of the book.
The musical is the same. First of all,
the effect of narrative convention is that you know the ending. That’s
how they work. The endings are happy. And that means you can discount
them; they are laughably obvious, enjoyably obvious. When you watch Calamity Jane, who honestly feels that the ending is a logical conclusion to the story? In fact, who even remembers
the ending? The fact is that she ends up betrothed to Wild Bill, and
wearing a feminised version of her buckskins. But what’s the first thing
you think of from that musical? ‘Secret Love’? I bet not. I’l bet you
$50 it’s her in the leathers singing the Deadwood Stage or in the bar
bragging about her experiences in the Windy City. The narrative is
inoperative as a force of teleology and substitution.
And secondly, it’s interesting the
musicals are often attended by women taking a break from their husbands?
Coach trips down the that London, where the kids or the house and the
dinner and the washing have to be looked after by someone else. Musicals
interrupt possibly oppressed lives. And if musicals didn’t - if they
were to advertise their importance and tame their pleasures in the
service of artistic statement - they wouldn’t give us an opportunity to
experience a life of sheer pleasure.
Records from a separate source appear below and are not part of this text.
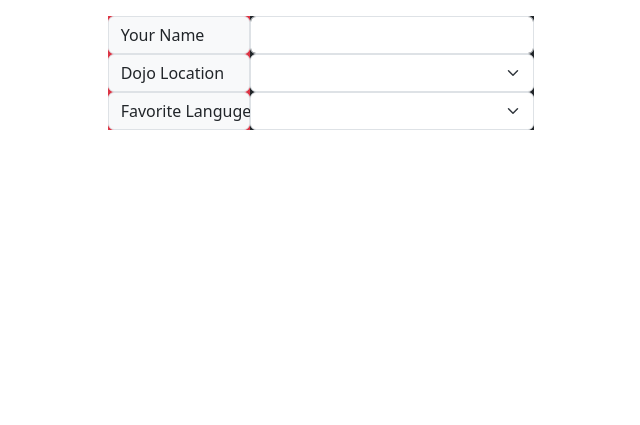
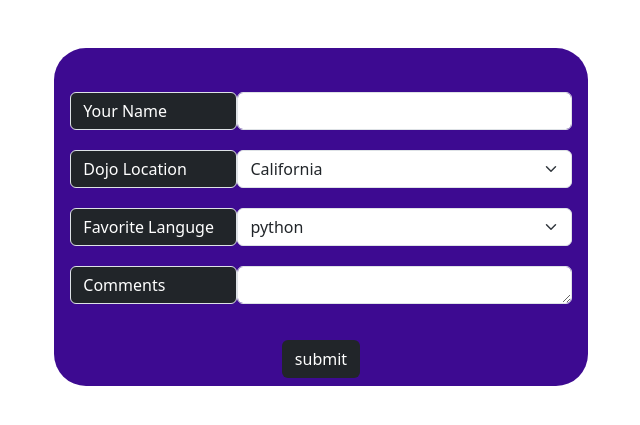
Before and after one commit to Cameronjs222/Python, a Flask app: page / in a window 1280 px wide. Shown: the top 425 px of the page, without its empty margins (319-959 px from the left). Run offline with Flask 2, Linux system fonts and the light colour scheme; lists and menus that the app fills with data are empty.

Commit message:
set everything up need to include sessions!

```diff
--- a/Flask/survey/server.py
+++ b/Flask/survey/server.py
@@ -3,5 +3,10 @@ app = Flask(__name__)
 @app.route("/")
 def survey():
     return render_template("index.html")
+@app.route('/process',methods=['POST'])
+def process():
+    print("Got Post Info")
+    print(request.form)
+    return "hello world"
 if __name__ == "__main__":
     app.run(debug=True)
--- /dev/null
+++ b/Flask/survey/static/style.css
@@ -0,0 +1,9 @@
+.label, .dark {
+    margin: 20px 0 20px 0;
+}
+.button {
+    margin-left: 50px;
+}
+.container_1 {
+    background-color: rgb(61,10,145);
+}
--- a/Flask/survey/templates/index.html
+++ b/Flask/survey/templates/index.html
@@ -5,27 +5,35 @@
     <meta http-equiv="X-UA-Compatible" content="IE=edge">
     <meta name="viewport" content="width=device-width, initial-scale=1.0">
     <link href="https://cdn.jsdelivr.net/npm/bootstrap@5.3.0-alpha1/dist/css/bootstrap.min.css" rel="stylesheet" integrity="sha384-GLhlTQ8iRABdZLl6O3oVMWSktQOp6b7In1Zl3/Jr59b6EGGoI1aFkw7cmDA6j6gD" crossorigin="anonymous">
+    <link rel="stylesheet" type="text/css" href="{{ url_for('static', filename='style.css') }}">
     <title>Survey</title>
 </head>
 <body>
-    <form action="/process">
-        <div class="col-4 mx-auto bg-dark">
+    <form action="/process" method="post">
+        <div class="col-5 mx-auto mt-5 container_1 px-3 py-2 rounded-5">
             <div class="input-group-lg d-flex justify-content-around my-3">
-                <div class='col-4 bg-danger'>
-                <span class="input-group-text" id="basic-addon3">Your Name</span>
-                <label for="Location" class="input-group-text">Dojo Location</label>
-                <label for="Languge" class="input-group-text">Favorite Languge</label>
+                <div class='col-4'>
+                <span class="input-group-text label text-bg-dark" id="name" for="name">Your Name</span>
+                <label for="Location" class="input-group-text label text-bg-dark ">Dojo Location</label>
+                <label for="Languge" class="input-group-text label text-bg-dark">Favorite Languge</label>
+                <span class="input-group-text label text-bg-dark">Comments</span>
                 </div>
                 <div class='col'>
-                    <input type="text" class="form-control" id="Name" aria-describedby="basic-addon3">
-                    <select class="form-select" id="Location">
-                        <option value=""></option>
+                    <input type="text" class="form-control dark" id="Name" name="name" aria-describedby="basic-addon3">
+                    <select class="form-select dark" id="Location" name="Location">
+                        <option value="California">California</option>
+                        <option value="flordia">flordia</option>
                     </select>
-                    <select class="form-select" id="Languge">
-                        <option value=""></option>
+                    <select class="form-select dark" id="Languge" name="Languge">
+                        <option value="python">python</option>
+                        <option value="javascript">javascript</option>
                     </select>
+                    <textarea class="form-control dark" aria-label="With textarea" rows="1" name="Comments"></textarea>
                 </div>
             </div>
+                <div class='text-center'>
+                <button class="btn text-bg-dark">submit</button>
+                </div>
         </div>
     </form>
 </body>
```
And that’s not an unradical thing.
Imagining a word of sheer pleasurable flow, both differentiated and
undifferentiated (okay, I’m sounding like one of those crazy Deleuzians
now), respecting no order or structure or boundary, expressed purely in
delight and joy, is that not something worth developing as an
experience, building up a bank of feeling that might act as a
counterweight to a world where the structures may not work for us?
Which brings me to Legally Blonde.
It’s dumb. It’s fun. It’s hugely skilled. There are wonderful dances
and crazy songs. The story is trashy and the sentiments are knowingly
shallow. All of this allows us to enjoy the many systems of creativity
at work. The plot takes a back seat when we need to hear a satirical
song about Ireland. It delves into the Broadway songbook to find the
buck-me-up song at the end of the first half. It scandalously turns teen
slang into musical form for ‘Oh My God You Guys’. It’s magnificent. And
Sheridan Smith is particularly excellent; sassy, funny, full of song,
pretty, dumb and marvellous.
I loved it. And if you haven’t seen it, go and forget all that stuff about the clever musical. This is musical theatre at its very cleverest - fully thoughtful, utterly, dangerously pleasurable.